▶ [Problem requirements]
All entries below are to be reproduced precisely as they stand, without the pictures.

▶ [Stored data entries]
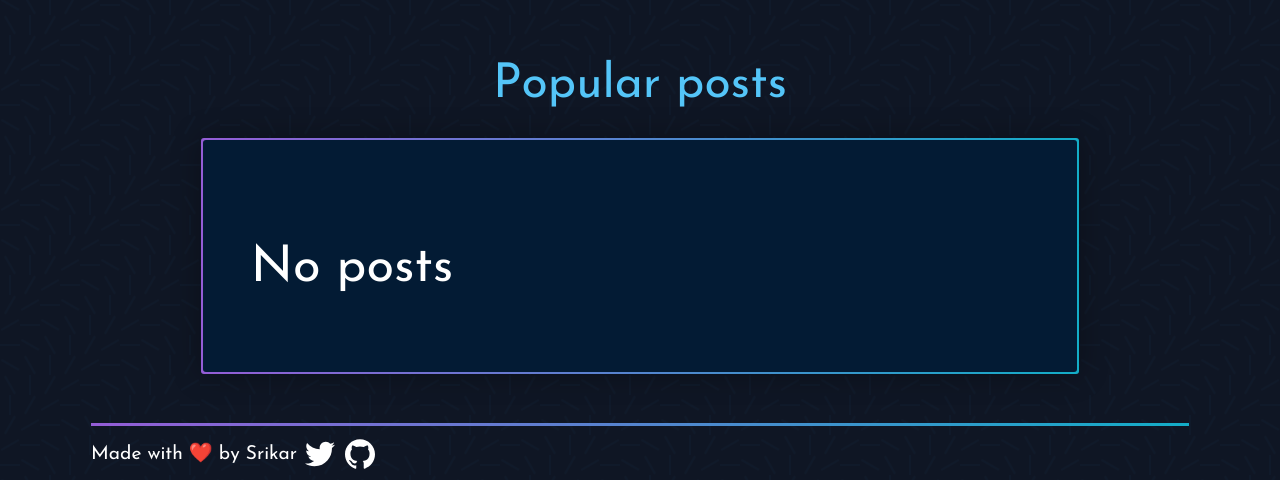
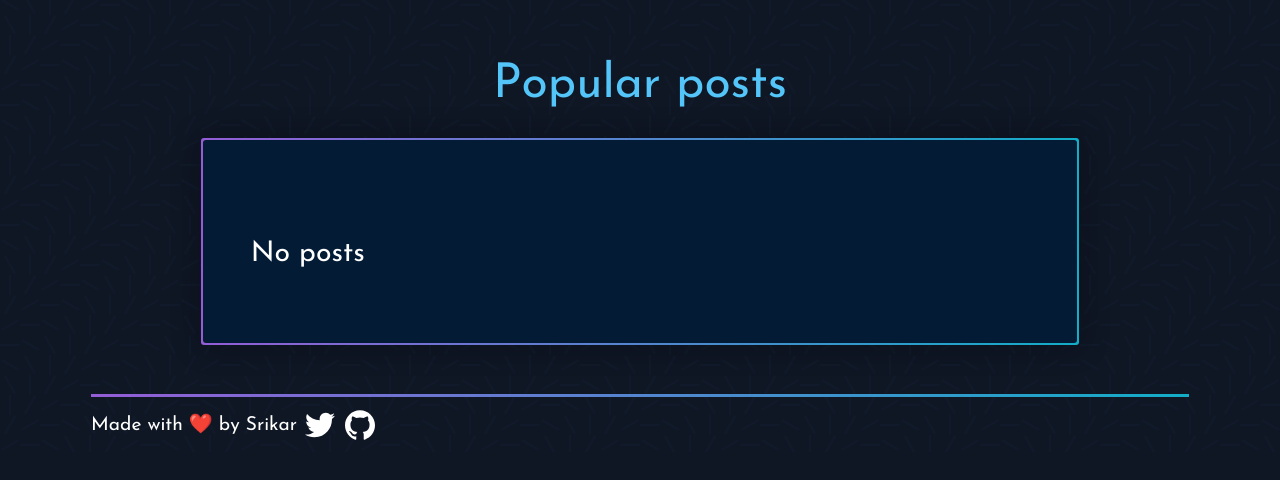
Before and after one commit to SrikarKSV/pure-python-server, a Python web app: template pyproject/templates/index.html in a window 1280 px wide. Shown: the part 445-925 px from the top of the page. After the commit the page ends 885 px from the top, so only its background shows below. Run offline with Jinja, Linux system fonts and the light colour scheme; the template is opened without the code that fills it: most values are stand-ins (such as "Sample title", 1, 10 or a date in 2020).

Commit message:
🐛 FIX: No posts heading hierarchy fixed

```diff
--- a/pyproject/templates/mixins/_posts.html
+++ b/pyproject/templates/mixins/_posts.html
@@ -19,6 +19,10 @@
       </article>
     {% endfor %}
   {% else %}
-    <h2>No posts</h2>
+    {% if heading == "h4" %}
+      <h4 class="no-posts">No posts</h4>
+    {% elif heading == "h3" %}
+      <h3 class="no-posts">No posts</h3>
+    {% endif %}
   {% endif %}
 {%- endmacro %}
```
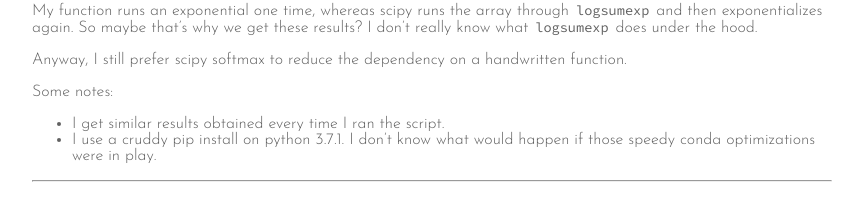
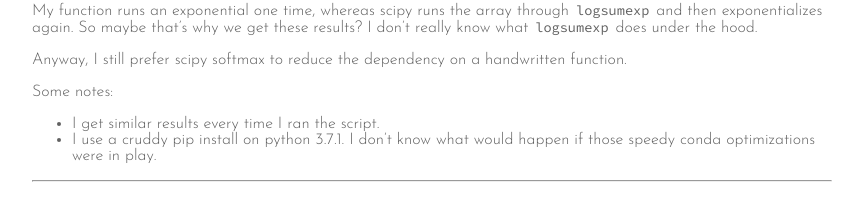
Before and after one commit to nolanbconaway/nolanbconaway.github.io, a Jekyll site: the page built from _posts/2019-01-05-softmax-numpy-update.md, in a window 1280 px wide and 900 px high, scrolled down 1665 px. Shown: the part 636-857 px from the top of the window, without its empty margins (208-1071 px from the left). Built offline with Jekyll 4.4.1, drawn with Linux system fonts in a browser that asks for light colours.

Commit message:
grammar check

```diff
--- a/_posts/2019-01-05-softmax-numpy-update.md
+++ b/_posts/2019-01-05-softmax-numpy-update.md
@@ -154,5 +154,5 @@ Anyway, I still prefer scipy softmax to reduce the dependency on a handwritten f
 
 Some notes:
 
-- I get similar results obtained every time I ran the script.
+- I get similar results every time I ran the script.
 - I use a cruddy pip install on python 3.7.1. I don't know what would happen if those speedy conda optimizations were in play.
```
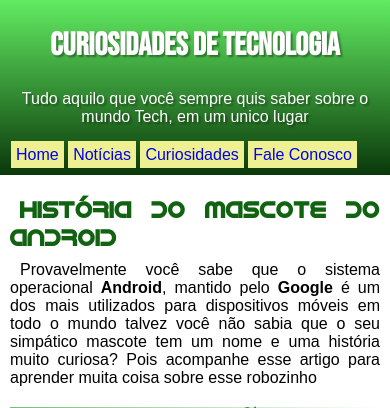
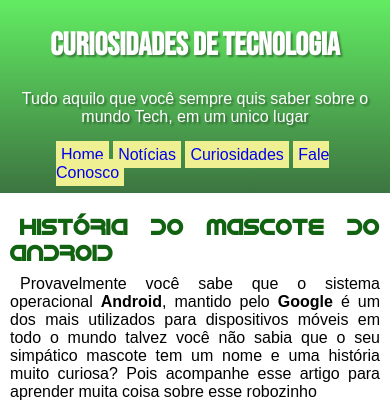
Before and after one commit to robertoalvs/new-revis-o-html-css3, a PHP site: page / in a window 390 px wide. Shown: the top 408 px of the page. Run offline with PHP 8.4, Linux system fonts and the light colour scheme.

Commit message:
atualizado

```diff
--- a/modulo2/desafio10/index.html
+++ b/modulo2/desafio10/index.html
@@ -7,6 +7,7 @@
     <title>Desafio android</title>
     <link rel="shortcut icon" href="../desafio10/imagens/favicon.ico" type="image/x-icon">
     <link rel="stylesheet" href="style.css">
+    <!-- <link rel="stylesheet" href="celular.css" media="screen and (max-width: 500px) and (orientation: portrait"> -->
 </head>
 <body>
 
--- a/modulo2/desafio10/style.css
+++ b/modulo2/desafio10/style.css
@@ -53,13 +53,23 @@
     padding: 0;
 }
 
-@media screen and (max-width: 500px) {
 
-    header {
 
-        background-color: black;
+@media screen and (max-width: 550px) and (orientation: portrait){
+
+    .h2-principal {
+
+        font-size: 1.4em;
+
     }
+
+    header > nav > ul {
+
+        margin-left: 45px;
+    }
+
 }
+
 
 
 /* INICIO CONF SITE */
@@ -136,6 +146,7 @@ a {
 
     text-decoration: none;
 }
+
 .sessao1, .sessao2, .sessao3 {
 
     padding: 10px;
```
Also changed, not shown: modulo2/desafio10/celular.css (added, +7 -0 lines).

▶ [Solution for this task]
Before and after one commit to SrikarKSV/pure-python-server, a Python web app: template pyproject/templates/index.html in a window 1280 px wide. Shown: the part 445-925 px from the top of the page. After the commit the page ends 885 px from the top, so only its background shows below. Run offline with Jinja, Linux system fonts and the light colour scheme; the template is opened without the code that fills it: most values are stand-ins (such as "Sample title", 1, 10 or a date in 2020).

Commit message:
🐛 FIX: No posts heading hierarchy fixed

```diff
--- a/pyproject/templates/mixins/_posts.html
+++ b/pyproject/templates/mixins/_posts.html
@@ -19,6 +19,10 @@
       </article>
     {% endfor %}
   {% else %}
-    <h2>No posts</h2>
+    {% if heading == "h4" %}
+      <h4 class="no-posts">No posts</h4>
+    {% elif heading == "h3" %}
+      <h3 class="no-posts">No posts</h3>
+    {% endif %}
   {% endif %}
 {%- endmacro %}
```
Before and after one commit to nolanbconaway/nolanbconaway.github.io, a Jekyll site: the page built from _posts/2019-01-05-softmax-numpy-update.md, in a window 1280 px wide and 900 px high, scrolled down 1665 px. Shown: the part 636-857 px from the top of the window, without its empty margins (208-1071 px from the left). Built offline with Jekyll 4.4.1, drawn with Linux system fonts in a browser that asks for light colours.

Commit message:
grammar check

```diff
--- a/_posts/2019-01-05-softmax-numpy-update.md
+++ b/_posts/2019-01-05-softmax-numpy-update.md
@@ -154,5 +154,5 @@ Anyway, I still prefer scipy softmax to reduce the dependency on a handwritten f
 
 Some notes:
 
-- I get similar results obtained every time I ran the script.
+- I get similar results every time I ran the script.
 - I use a cruddy pip install on python 3.7.1. I don't know what would happen if those speedy conda optimizations were in play.
```
Before and after one commit to robertoalvs/new-revis-o-html-css3, a PHP site: page / in a window 390 px wide. Shown: the top 408 px of the page. Run offline with PHP 8.4, Linux system fonts and the light colour scheme.

Commit message:
atualizado

```diff
--- a/modulo2/desafio10/index.html
+++ b/modulo2/desafio10/index.html
@@ -7,6 +7,7 @@
     <title>Desafio android</title>
     <link rel="shortcut icon" href="../desafio10/imagens/favicon.ico" type="image/x-icon">
     <link rel="stylesheet" href="style.css">
+    <!-- <link rel="stylesheet" href="celular.css" media="screen and (max-width: 500px) and (orientation: portrait"> -->
 </head>
 <body>
 
--- a/modulo2/desafio10/style.css
+++ b/modulo2/desafio10/style.css
@@ -53,13 +53,23 @@
     padding: 0;
 }
 
-@media screen and (max-width: 500px) {
 
-    header {
 
-        background-color: black;
+@media screen and (max-width: 550px) and (orientation: portrait){
+
+    .h2-principal {
+
+        font-size: 1.4em;
+
     }
+
+    header > nav > ul {
+
+        margin-left: 45px;
+    }
+
 }
+
 
 
 /* INICIO CONF SITE */
@@ -136,6 +146,7 @@ a {
 
     text-decoration: none;
 }
+
 .sessao1, .sessao2, .sessao3 {
 
     padding: 10px;
```
Also changed, not shown: modulo2/desafio10/celular.css (added, +7 -0 lines).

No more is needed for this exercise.